year_end_movies

2016 will likely go down as one of the most depressing years in recent history, but that has more to do with a certain reality TV host being elected President of the United States, not to mention some particularly hard-hitting celebrity deaths, than the movies we watched along the way. In fact, despite the usual collection of flops, disappointments and general mediocrity, there were a number of great films throughout the year spanning a wide range of genres, which is evident in my own Top 10. Though I stand behind every choice on this list, it should in no way be considered definitive due to some elements out of my control (for instance, Martin Scorsese’s “Silence” not being screened in time) and an extraordinarily busy holiday season.

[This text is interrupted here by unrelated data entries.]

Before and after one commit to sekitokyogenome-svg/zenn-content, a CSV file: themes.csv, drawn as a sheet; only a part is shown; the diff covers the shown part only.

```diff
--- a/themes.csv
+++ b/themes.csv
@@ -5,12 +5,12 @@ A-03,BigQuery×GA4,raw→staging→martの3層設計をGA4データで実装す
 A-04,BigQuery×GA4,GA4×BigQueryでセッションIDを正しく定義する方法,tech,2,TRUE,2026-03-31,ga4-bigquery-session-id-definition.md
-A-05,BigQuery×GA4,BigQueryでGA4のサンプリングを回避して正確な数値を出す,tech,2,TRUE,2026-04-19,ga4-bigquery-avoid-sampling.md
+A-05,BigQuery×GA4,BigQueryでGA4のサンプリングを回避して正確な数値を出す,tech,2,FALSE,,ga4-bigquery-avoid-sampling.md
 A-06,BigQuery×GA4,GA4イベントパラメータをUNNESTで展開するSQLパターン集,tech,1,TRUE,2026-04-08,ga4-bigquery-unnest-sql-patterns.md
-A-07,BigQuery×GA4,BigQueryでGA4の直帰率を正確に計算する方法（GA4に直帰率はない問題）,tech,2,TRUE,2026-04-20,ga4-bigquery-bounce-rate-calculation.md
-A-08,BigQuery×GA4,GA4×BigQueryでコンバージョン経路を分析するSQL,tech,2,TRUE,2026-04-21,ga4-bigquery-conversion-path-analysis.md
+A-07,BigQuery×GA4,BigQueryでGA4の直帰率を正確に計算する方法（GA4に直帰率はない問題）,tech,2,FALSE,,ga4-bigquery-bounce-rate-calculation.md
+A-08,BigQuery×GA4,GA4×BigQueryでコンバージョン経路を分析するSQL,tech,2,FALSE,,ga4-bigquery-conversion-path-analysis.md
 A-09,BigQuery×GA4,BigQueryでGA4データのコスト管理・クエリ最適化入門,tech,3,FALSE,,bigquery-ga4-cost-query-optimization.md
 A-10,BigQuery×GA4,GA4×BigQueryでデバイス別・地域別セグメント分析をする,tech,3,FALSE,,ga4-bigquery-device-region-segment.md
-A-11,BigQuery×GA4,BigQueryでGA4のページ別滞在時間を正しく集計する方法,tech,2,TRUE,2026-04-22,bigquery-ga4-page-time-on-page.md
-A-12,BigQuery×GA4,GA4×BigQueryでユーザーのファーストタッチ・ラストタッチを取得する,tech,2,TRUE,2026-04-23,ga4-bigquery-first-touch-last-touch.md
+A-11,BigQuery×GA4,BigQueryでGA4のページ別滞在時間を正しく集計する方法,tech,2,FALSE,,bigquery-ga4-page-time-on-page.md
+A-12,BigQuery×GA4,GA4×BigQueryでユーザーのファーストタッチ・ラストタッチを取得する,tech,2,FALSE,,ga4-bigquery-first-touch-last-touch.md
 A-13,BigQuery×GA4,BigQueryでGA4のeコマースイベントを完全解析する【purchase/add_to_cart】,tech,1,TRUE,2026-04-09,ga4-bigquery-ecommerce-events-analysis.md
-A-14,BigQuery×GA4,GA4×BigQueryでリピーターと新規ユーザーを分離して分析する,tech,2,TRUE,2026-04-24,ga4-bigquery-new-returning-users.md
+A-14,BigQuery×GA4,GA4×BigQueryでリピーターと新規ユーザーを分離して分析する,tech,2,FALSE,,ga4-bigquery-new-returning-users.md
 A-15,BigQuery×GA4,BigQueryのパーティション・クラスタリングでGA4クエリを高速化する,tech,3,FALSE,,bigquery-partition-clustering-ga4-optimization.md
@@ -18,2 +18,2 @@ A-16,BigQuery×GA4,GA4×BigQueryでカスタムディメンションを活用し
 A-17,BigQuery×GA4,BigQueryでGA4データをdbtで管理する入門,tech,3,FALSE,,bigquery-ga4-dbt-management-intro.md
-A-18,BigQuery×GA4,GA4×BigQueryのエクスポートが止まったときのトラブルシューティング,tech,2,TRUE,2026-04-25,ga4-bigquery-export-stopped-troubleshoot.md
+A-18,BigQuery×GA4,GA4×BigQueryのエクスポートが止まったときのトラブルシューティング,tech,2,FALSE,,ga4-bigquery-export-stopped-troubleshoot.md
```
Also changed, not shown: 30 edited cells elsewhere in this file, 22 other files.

Best Films of 2016

1. “HELL OR HIGH WATER

For as old-fashioned as “Hell or High Water” feels at times, it’s a movie that deals with some incredibly timely themes, especially in a post-election America still reeling from the last economic depression. Following his little-seen 2013 gem “Starred Up,” director David Mackenzie delivers yet another engaging family-centric story (based on a script by “Sicario” writer Taylor Sheridan) that excels in its simplicity. It’s gorgeously shot, displaying both the beauty and sadness of its picturesque landscape, and features a trio of excellent performances from Chris Pine, Ben Foster and Jeff Bridges. Nobody does unhinged quite like Foster, and this is easily Pine’s best work in years, but the movie ultimately belongs to Bridges as the devilishly funny, veteran Texas Ranger who would rather go down in a hail of bullets than be forced into retirement. Though the film follows a pretty standard cops-and-robbers formula, it does so with such razor-sharp proficiency and well-drawn characters that it succeeds not only as a terrific genre flick but a modern American classic in the same vein as “No Country for Old Men.”

hell_or_high_water

2. “MANCHESTER BY THE SEA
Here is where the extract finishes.